For digital information to exist in the long term, the data that comprise the information content needs to remain discoverable, machine readable, and renderable for human consumption. If preserving digital content means that we are planning for the potential reuse of data, a computer needs to be able to read and extract this information in the future. However, there are significant challenges to preserving PDF files in the distinction between what the human eye can read and what a machine can interpret and extract.

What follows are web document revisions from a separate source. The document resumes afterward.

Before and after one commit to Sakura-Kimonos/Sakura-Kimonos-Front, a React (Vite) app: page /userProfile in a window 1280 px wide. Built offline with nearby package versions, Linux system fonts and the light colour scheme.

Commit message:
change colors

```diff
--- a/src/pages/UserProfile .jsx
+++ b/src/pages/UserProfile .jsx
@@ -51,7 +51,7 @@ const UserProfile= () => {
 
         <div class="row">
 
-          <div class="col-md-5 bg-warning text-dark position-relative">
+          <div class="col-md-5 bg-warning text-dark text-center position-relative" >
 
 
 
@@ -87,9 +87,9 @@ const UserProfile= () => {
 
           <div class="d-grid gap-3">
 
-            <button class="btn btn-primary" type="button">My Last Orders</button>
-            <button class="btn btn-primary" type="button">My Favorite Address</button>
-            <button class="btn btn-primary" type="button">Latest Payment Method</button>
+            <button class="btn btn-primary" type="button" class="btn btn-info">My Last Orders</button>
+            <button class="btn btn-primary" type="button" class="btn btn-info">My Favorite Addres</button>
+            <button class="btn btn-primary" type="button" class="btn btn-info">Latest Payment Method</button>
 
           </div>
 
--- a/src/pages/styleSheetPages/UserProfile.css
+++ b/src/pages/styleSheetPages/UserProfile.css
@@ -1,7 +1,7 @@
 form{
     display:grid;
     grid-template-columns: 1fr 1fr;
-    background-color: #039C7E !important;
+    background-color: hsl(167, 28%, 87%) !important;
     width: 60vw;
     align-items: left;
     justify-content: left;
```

PDF/A is intended to serve as the long-term archival version of PDF files. However, as the author notes, while PDF/A is marketed and widely adopted as a preservation format, “comprehensive policies regarding the use of PDF in archives seem to be rare” and “using PDF/A as a container for files complicates preservation workflows and might be considered an additional risk.” PDF documents preserve the visual appearance, structure, and format of the original document, but this comes at a potential cost for the reusability of data. A PDF/A document created at Level A (accessible) conformance is designed to improve a document’s accessibility through the use of tagging to markup the structure and content of a document, which in turn should help support both visibility and reuse. However, in its current version, PDF/A-3 still presents multiple challenges.
Klindt discusses the risks and shortcomings through observations of existing inadequacies and challenges with the creation and reuse of PDF/A documents. The risks identified here undermines confidence in the suitability of PDF/A for long-term preservation. A few of the challenges discussed include impediments to text and content extraction in addition to information loss during the creation and conversion process. It is worth noting that while the author acknowledges PDF/A validation issues has been largely addressed by the creation of veraPDF, an open-source PDF/A validator, he argues that validation is a “necessary condition” but does not mitigate risks to future reuse of content.
An understanding of these risks and shortcomings of PDF/A for preservation purposes underscores the need for comprehensive strategies and policies at the institutional level to safeguard digital content within a flawed archival solution. There are a number of useful, previously published resources on PDF/A cited in this article, including the National Digital Stewardship Alliance (NDSA) report on The Benefits and Risks of the PDF/A-3 File Format for Archival Institutions, and a National Information Standards Organization (NISO) Information Standards Quarterly article, “Preserving the Grey Literature Explosion: PDF/A and the Digital Archive”. The PDF/A-4 standard is expected to be published sometime in 2018.